Two white cones

Post Rock by Meredith Miller and Thom Moran (Meredith Miller and Thom Moran)

Debris

Flipping through the book, there’s a lot of debris. Some of it is more like piles, rubble, clutter, junk, or ruins, depending on which page you land on. The volume’s insistence on including so many different types of debris makes one think that there is something important about this seemingly unimportant form. In fact, these architects are much more interested in architecture as things rather than forms. Most of their projects look like they are in disuse—things that are falling apart, recycled, decomposing, and on their backsides. Perhaps in reaction to the pageantry of elegant and hyper-engineered surfaces of the digital age, debris ushers in a new cycle of decomposition to architectural discourse. However, unlike the previous antagonism and violence of deconstructivism, debris is more casual, informal, and nonchalant.

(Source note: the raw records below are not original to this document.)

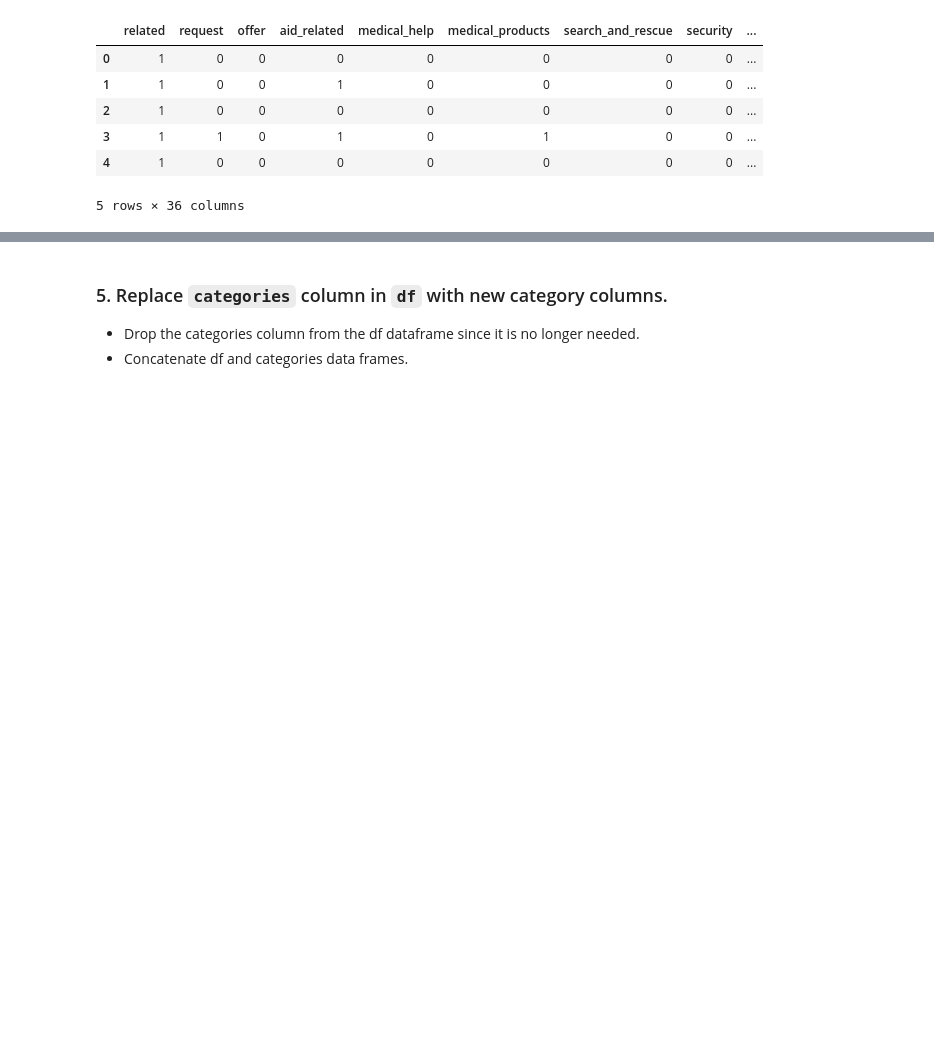
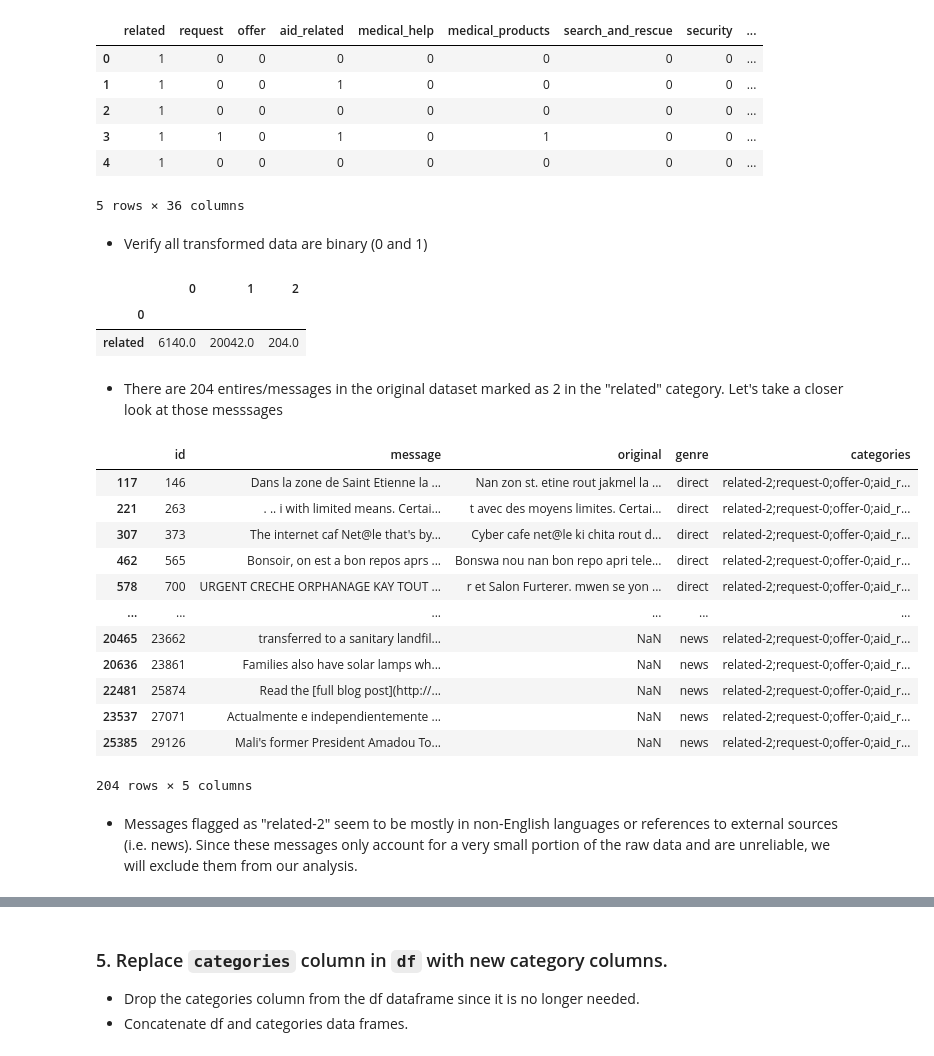
Before and after one commit to caroger/disaster_response, a Jupyter notebook: prep/ETL Pipeline Preparation.ipynb, the cells around one changed output, grey strips where cells are left out. Cells and saved outputs as stored; diff of their text form; code cells hidden in the pictures; blank space fills up the shorter version.

```diff
--- a/prep/ETL Pipeline Preparation.ipynb
+++ b/prep/ETL Pipeline Preparation.ipynb
@@ -123,3 +123,34 @@ categories.head()
 | 3 | 1 | 1 | 0 | 1 | 0 | 1 | 0 | 0 | ... |
 | 4 | 1 | 0 | 0 | 0 | 0 | 0 | 0 | 0 | ... |
 5 rows × 36 columns
+# %% [markdown]
+* Verify all transformed data are binary (0 and 1)
+# %%
+# show value counts of each category column
+df_value_counts = categories.apply(lambda x: x.value_counts()).T
+df_value_counts[df_value_counts[2].notna()]
+# %% [output]
+|  | 0 | 1 | 2 |
+| 0 |  |  |  |
+| related | 6140.0 | 20042.0 | 204.0 |
+# %% [markdown]
+* There are 204 entires/messages in the original dataset marked as 2 in the "related" category. Let's take a closer look at those messsages
+# %%
+# show message where `related` column has a value of 2
+df[categories["related"] == 2]
+# %% [output]
+|  | id | message | original | genre | categories |
+| 117 | 146 | Dans la zone de Saint Etienne la ... | Nan zon st. etine rout jakmel la ... | direct | related-2;request-0;offer-0;aid_r... |
+| 221 | 263 | . .. i with limited means. Certai... | t avec des moyens limites. Certai... | direct | related-2;request-0;offer-0;aid_r... |
+| 307 | 373 | The internet caf Net@le that's by... | Cyber cafe net@le ki chita rout d... | direct | related-2;request-0;offer-0;aid_r... |
+| 462 | 565 | Bonsoir, on est a bon repos aprs ... | Bonswa nou nan bon repo apri tele... | direct | related-2;request-0;offer-0;aid_r... |
+| 578 | 700 | URGENT CRECHE ORPHANAGE KAY TOUT ... | r et Salon Furterer. mwen se yon ... | direct | related-2;request-0;offer-0;aid_r... |
+| ... | ... | ... | ... | ... | ... |
+| 20465 | 23662 | transferred to a sanitary landfil... | NaN | news | related-2;request-0;offer-0;aid_r... |
+| 20636 | 23861 | Families also have solar lamps wh... | NaN | news | related-2;request-0;offer-0;aid_r... |
+| 22481 | 25874 | Read the [full blog post](http://... | NaN | news | related-2;request-0;offer-0;aid_r... |
+| 23537 | 27071 | Actualmente e independientemente ... | NaN | news | related-2;request-0;offer-0;aid_r... |
+| 25385 | 29126 | Mali's former President Amadou To... | NaN | news | related-2;request-0;offer-0;aid_r... |
+204 rows × 5 columns
+# %% [markdown]
+* Messages flagged as "related-2" seem to be mostly in non-English languages or references to external sources (i.e. news). Since these messages only account for a very small portion of the raw data and are unreliable, we will exclude them from our analysis.
```
Also changed, not shown: parts of 8 cells of this notebook, 3 other files.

According to the architects, debris has a purpose: It disrupts part-to-whole relations, celebrates ambiguity, and elevates the ordinary.

Inconclusive

Like their digital predecessors, this group is invested in formal complex exuberance. Unlike their precursors, this crew is invested in the misappropriation of citations and readymades to such a degree that disciplinary norms and hierarchies are overturned. Such preoccupations, however, are never explicitly acknowledged, and adopt a thinglike quality. Once noted, this degree of thingness becomes an index of contemporaneity: The 2000s are malleable, diagrammatic, and morphological, while the mid-to-late 2010s are full of referential things in semi-disarray. To an outsider, this shift may feel solipsistic and inconsequential—but make no mistake, this generation is distrustful of formal mastery, and instead agnostically embraces the detritus of what’s left of meaning. Nothing is taken for granted, and every thing is worked on as a medium of inquiry. For architecture, this novelty is not only formal, but also etymological in an intriguing, almost imperceptible, way.

Max Kuo designs with ALLTHATISSOLID and teaches at Harvard Graduate School of Design.

Related Stories